The Iraqi security forces and allied paramilitary units, known as Hashd Shaabi, on Wednesday completely encircled the city of Mosul, while the troops continued operations to clear the Islamic State (IS) militants in and out of Mosul after more than a month since a major offensive was launched, the Iraqi military said.
The predominantly Shiite Hashd Shaabi units advanced to west of the IS-held town of Tal Afar, some 70 km west of Mosul, recapturing six villages and seizing the main road between Tal Afar and nearby town of Sinjar, according to a statement issued by the Iraqi Joint Operations Command (JOC).
The latest advance allowed the Hashd Shaabi units to cut off the IS supply routes from the west side of Mosul, and enabling both the paramilitary units and other Iraqi and Kurdish security forces to entirely isolate and surround the city Mosul, preventing IS militants from moving outside Mosul, the statement said.
The paramilitary units started their advance on Tuesday morning when they moved to encircle the town of Tal Afar, preparing for the next stage to free it from the IS militants.
The units’ presence in the whole area in west of Mosul would also enable them to secure the border areas between Iraq and neighboring Syria and would cut off the IS supply routes between Mosul and the Syrian city of Raqqa, the capital of IS self-declared caliphate.
On Nov. 16, the paramilitary troops recaptured a strategic airbase near the town of Tal Afar, which also located some 80 km from the border with Syria.
Tal Afar, held by the IS since June 2014, has majority of both Sunni and Shiite Turkoman people, as well as other minorities of Kurds and Arabs.
The advance of the pre-dominantly Shiite paramilitary units in the ethnically mixed region, where Sunni Muslims form a majority, could spark sectarian tension with Sunni Arabs and neighboring Sunni state of Turkey.
The advance to Tal Afar is part of a massive offensive to dislodge the IS extremist militants from the city of Mosul, which represents their last major stronghold in Iraq.
In southeast of Mosul, the army’s 9th armored Division continued their advance toward Mosul and recaptured four villages, the statement added.
In eastern Mosul, the commandos of the Counter-Terrorism Service (CTS) fought fierce clashes with the IS militants as they have been trying to push deeper into the eastern side of the city, locally known as left bank of the Tigris River.
The CTS commandos cleared many buildings of the residential compound in Khadraa district in eastern Mosul after sporadic clashes with IS militants, according to the JOC statement.
However, the CTS forces have met stubborn resistance from the extremist militants, who are fighting in small groups and move quickly.
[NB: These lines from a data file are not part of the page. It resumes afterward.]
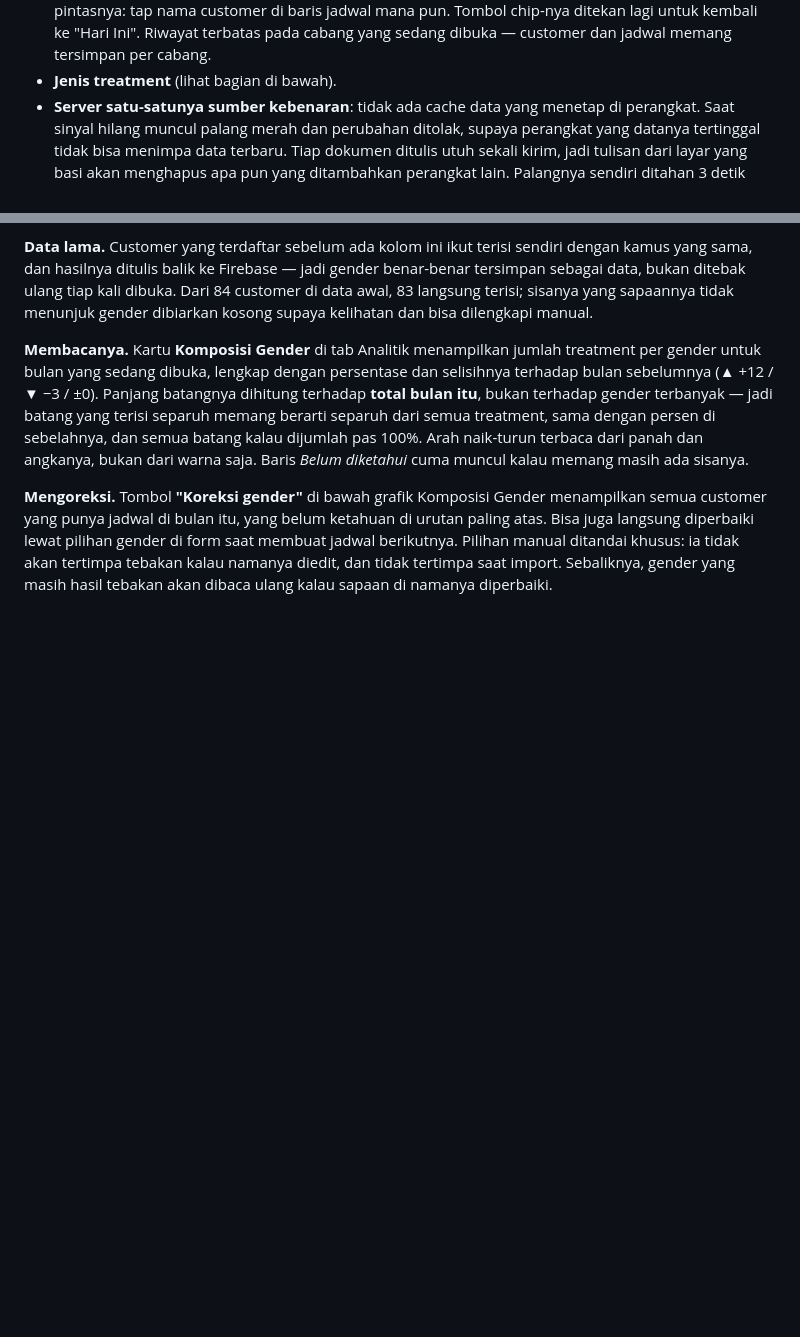
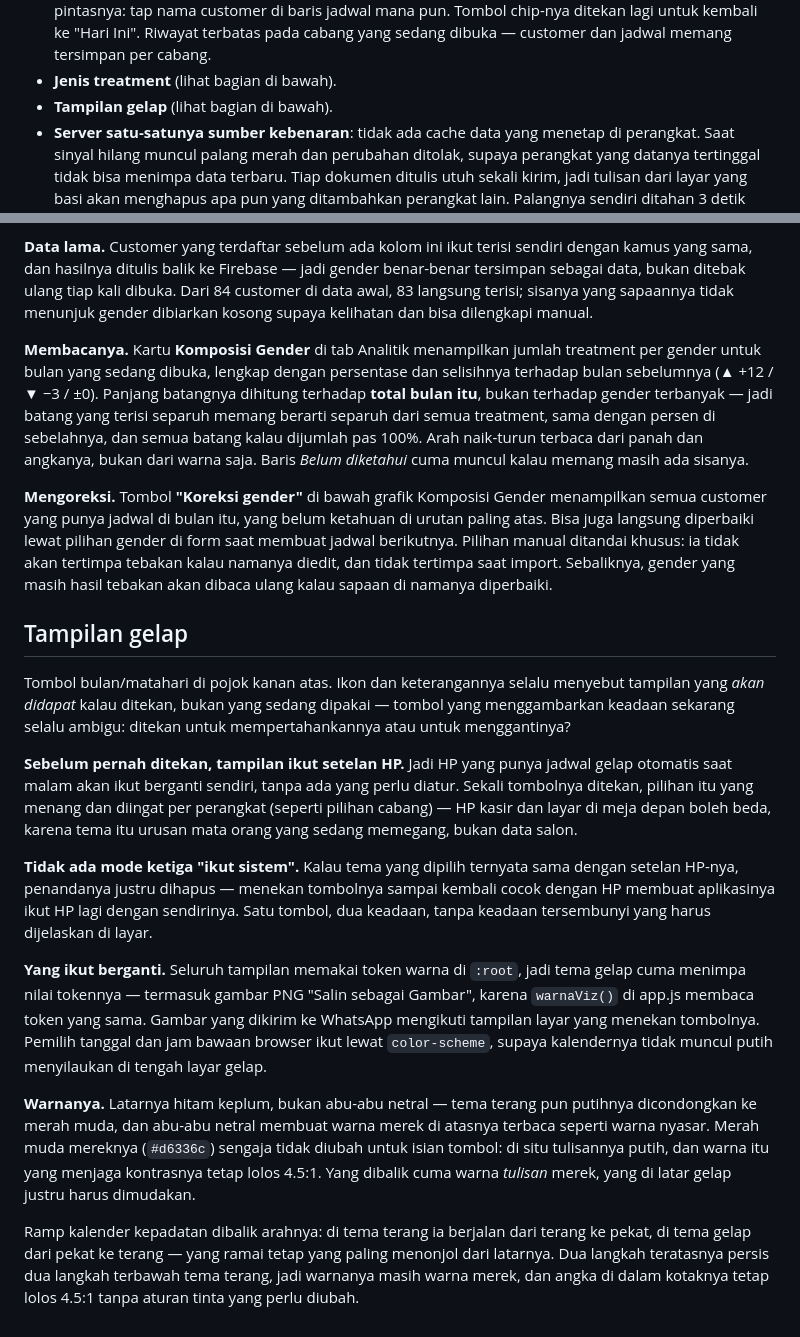
Before and after one commit to arlian/appointment-scheduler-firebase, a Markdown page: README.md, 2 parts joined by grey strips. Rendered like a GitHub page; blank space fills up the shorter version.

Commit message:
Catatan tampilan gelap di README

```diff
--- a/README.md
+++ b/README.md
@@ -105,6 +105,7 @@ WA, export/import), ditambah:
   ditekan lagi untuk kembali ke "Hari Ini". Riwayat terbatas pada cabang yang
   sedang dibuka — customer dan jadwal memang tersimpan per cabang.
 - **Jenis treatment** (lihat bagian di bawah).
+- **Tampilan gelap** (lihat bagian di bawah).
 - **Server satu-satunya sumber kebenaran**: tidak ada cache data yang menetap
   di perangkat. Saat sinyal hilang muncul palang merah dan perubahan ditolak,
   supaya perangkat yang datanya tertinggal tidak bisa menimpa data terbaru.
@@ -332,3 +333,43 @@ form saat membuat jadwal berikutnya. Pilihan manual ditandai khusus: ia tidak
 akan tertimpa tebakan kalau namanya diedit, dan tidak tertimpa saat import.
 Sebaliknya, gender yang masih hasil tebakan akan dibaca ulang kalau sapaan di
 namanya diperbaiki.
+
+## Tampilan gelap
+
+Tombol bulan/matahari di pojok kanan atas. Ikon dan keterangannya selalu
+menyebut tampilan yang *akan didapat* kalau ditekan, bukan yang sedang
+dipakai — tombol yang menggambarkan keadaan sekarang selalu ambigu: ditekan
+untuk mempertahankannya atau untuk menggantinya?
+
+**Sebelum pernah ditekan, tampilan ikut setelan HP.** Jadi HP yang punya
+jadwal gelap otomatis saat malam akan ikut berganti sendiri, tanpa ada yang
+perlu diatur. Sekali tombolnya ditekan, pilihan itu yang menang dan diingat
+per perangkat (seperti pilihan cabang) — HP kasir dan layar di meja depan
+boleh beda, karena tema itu urusan mata orang yang sedang memegang, bukan
+data salon.
+
+**Tidak ada mode ketiga "ikut sistem".** Kalau tema yang dipilih ternyata sama
+dengan setelan HP-nya, penandanya justru dihapus — menekan tombolnya sampai
+kembali cocok dengan HP membuat aplikasinya ikut HP lagi dengan sendirinya.
+Satu tombol, dua keadaan, tanpa keadaan tersembunyi yang harus dijelaskan di
+layar.
+
+**Yang ikut berganti.** Seluruh tampilan memakai token warna di `:root`, jadi
+tema gelap cuma menimpa nilai tokennya — termasuk gambar PNG "Salin sebagai
+Gambar", karena `warnaViz()` di app.js membaca token yang sama. Gambar yang
+dikirim ke WhatsApp mengikuti tampilan layar yang menekan tombolnya. Pemilih
+tanggal dan jam bawaan browser ikut lewat `color-scheme`, supaya kalendernya
+tidak muncul putih menyilaukan di tengah layar gelap.
+
+**Warnanya.** Latarnya hitam keplum, bukan abu-abu netral — tema terang pun
+putihnya dicondongkan ke merah muda, dan abu-abu netral membuat warna merek
+di atasnya terbaca seperti warna nyasar. Merah muda mereknya (`#d6336c`)
+sengaja tidak diubah untuk isian tombol: di situ tulisannya putih, dan warna
+itu yang menjaga kontrasnya tetap lolos 4.5:1. Yang dibalik cuma warna
+*tulisan* merek, yang di latar gelap justru harus dimudakan.
+
+Ramp kalender kepadatan dibalik arahnya: di tema terang ia berjalan dari
+terang ke pekat, di tema gelap dari pekat ke terang — yang ramai tetap yang
+paling menonjol dari latarnya. Dua langkah teratasnya persis dua langkah
+terbawah tema terang, jadi warnanya masih warna merek, dan angka di dalam
+kotaknya tetap lolos 4.5:1 tanpa aturan tinta yang perlu diubah.
```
The extremist groups frequently infiltrated behind the advanced CTS forces using tunnels or sneaking through dozens of houses and buildings.
After more than a month of military operations against IS militants in Mosul, almost 68,550 civilians have fled their homes and the number went up every day, according to latest report by the Unites Nations Office for Coordination of Humanitarian Affairs (OCHA).
Prime Minister Haider al-Abadi on Oct. 17 announced a major offensive to retake Mosul, the country’s second largest city.
Since then, the Iraqi security forces have inched to the eastern fringes of Mosul and made progress on other routes around the city.
Early in the month, hundreds of the CTS commandos and Iraqi army made a significant progress at the eastern side of Mosul and managed to recapture some 10 districts out of about 60 districts on both sides of the city.
Mosul, some 400 km north of Iraqi capital of Baghdad, has been under the IS control since June 2014, when Iraqi government forces abandoned their weapons and fled, enabling IS militants to take control of parts of Iraq’s northern and western regions.